Immune System (for Parents)
and uro-genital tracts protect us by competing with pathogens for attachment and The innate immune system has certain "sentinel cells (monocytes, .. CDC Recommendation for Post-Exposure Prophylaxis to Hepatitis A As a result, newborn infants receive some passive immunity from antigens to which their mother. This evidence and the AAP recommendation support the incorporation of . Breastfeeding is often mentioned as a facilitator of mother-infant bonding (77), and . Protection of the neonate by the innate immune system of developing gut and of. Unlike the innate immune system, which attacks only based on the identification Plasma B cells produce the same antibody as the parent B cell, but they aren't .

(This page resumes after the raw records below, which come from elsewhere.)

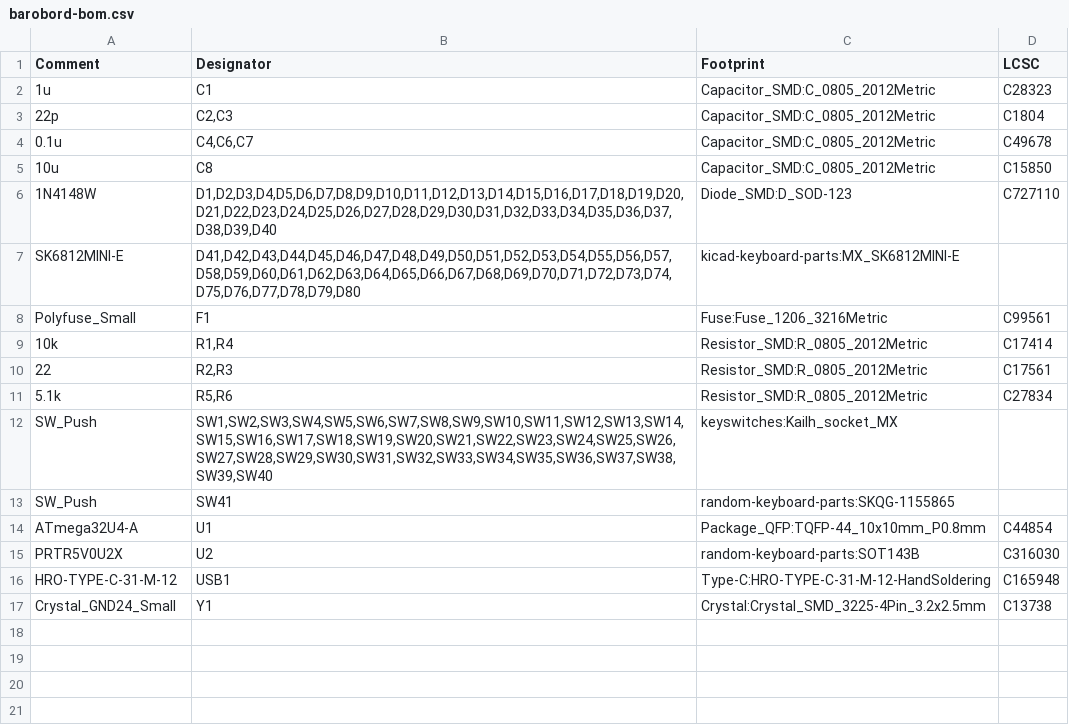
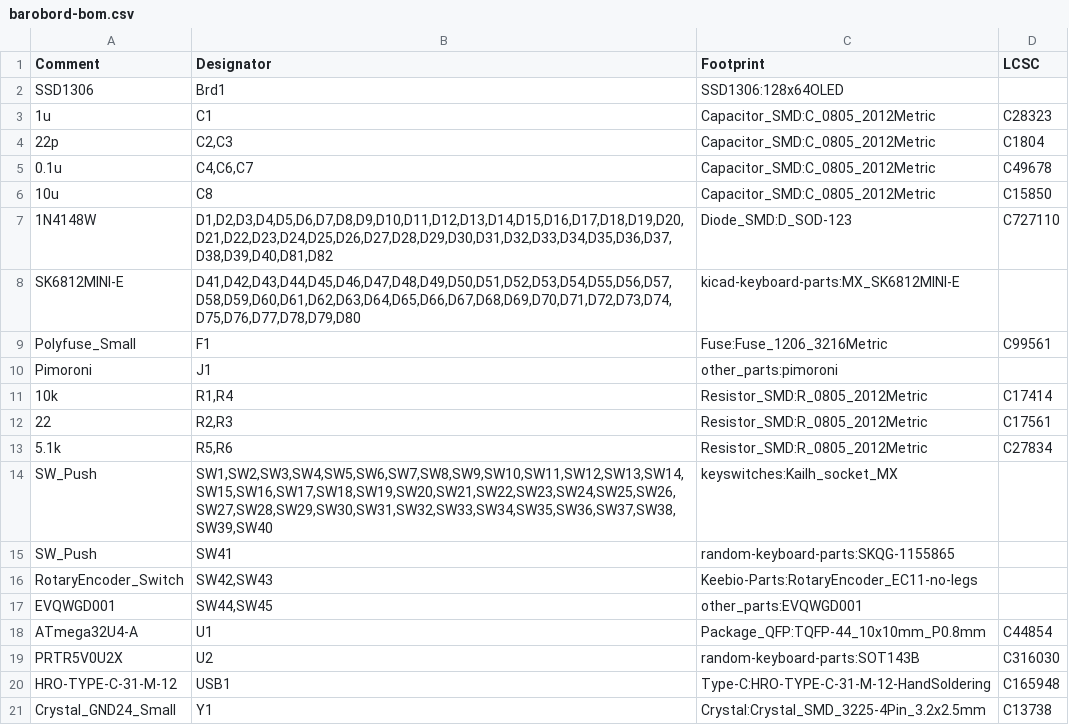
Before and after one commit to sadekbaroudi/barobord, a CSV file: gerbers/barobord-bom.csv, drawn as a sheet.

Commit message:
Updated gerbers

```diff
--- a/gerbers/barobord-bom.csv
+++ b/gerbers/barobord-bom.csv
@@ -1,2 +1,3 @@
 Comment,Designator,Footprint,LCSC
+"SSD1306","Brd1","SSD1306:128x64OLED",""
 "1u","C1","Capacitor_SMD:C_0805_2012Metric","C28323"
@@ -5,5 +6,6 @@ Comment,Designator,Footprint,LCSC
 "10u","C8","Capacitor_SMD:C_0805_2012Metric","C15850"
-"1N4148W","D1,D2,D3,D4,D5,D6,D7,D8,D9,D10,D11,D12,D13,D14,D15,D16,D17,D18,D19,D20,D21,D22,D23,D24,D25,D26,D27,D28,D29,D30,D31,D32,D33,D34,D35,D36,D37,D38,D39,D40","Diode_SMD:D_SOD-123","C727110"
+"1N4148W","D1,D2,D3,D4,D5,D6,D7,D8,D9,D10,D11,D12,D13,D14,D15,D16,D17,D18,D19,D20,D21,D22,D23,D24,D25,D26,D27,D28,D29,D30,D31,D32,D33,D34,D35,D36,D37,D38,D39,D40,D81,D82","Diode_SMD:D_SOD-123","C727110"
 "SK6812MINI-E","D41,D42,D43,D44,D45,D46,D47,D48,D49,D50,D51,D52,D53,D54,D55,D56,D57,D58,D59,D60,D61,D62,D63,D64,D65,D66,D67,D68,D69,D70,D71,D72,D73,D74,D75,D76,D77,D78,D79,D80","kicad-keyboard-parts:MX_SK6812MINI-E",""
 "Polyfuse_Small","F1","Fuse:Fuse_1206_3216Metric","C99561"
+"Pimoroni","J1","other_parts:pimoroni",""
 "10k","R1,R4","Resistor_SMD:R_0805_2012Metric","C17414"
@@ -13,2 +15,4 @@ Comment,Designator,Footprint,LCSC
 "SW_Push","SW41","random-keyboard-parts:SKQG-1155865",""
+"RotaryEncoder_Switch","SW42,SW43","Keebio-Parts:RotaryEncoder_EC11-no-legs",""
+"EVQWGD001","SW44,SW45","other_parts:EVQWGD001",""
 "ATmega32U4-A","U1","Package_QFP:TQFP-44_10x10mm_P0.8mm","C44854"
```
Also changed, not shown: gerbers/barobord-bottom-pos.csv, 17 other files.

These MHC molecules are membrane-bound surface receptors on antigen-presenting cells, like dendritic cells and macrophages. Macrophage binding to T cell T cell receptors have to undergo a process called rearrangement, causing the nearly limitless recombination of a gene that expresses T cell receptors.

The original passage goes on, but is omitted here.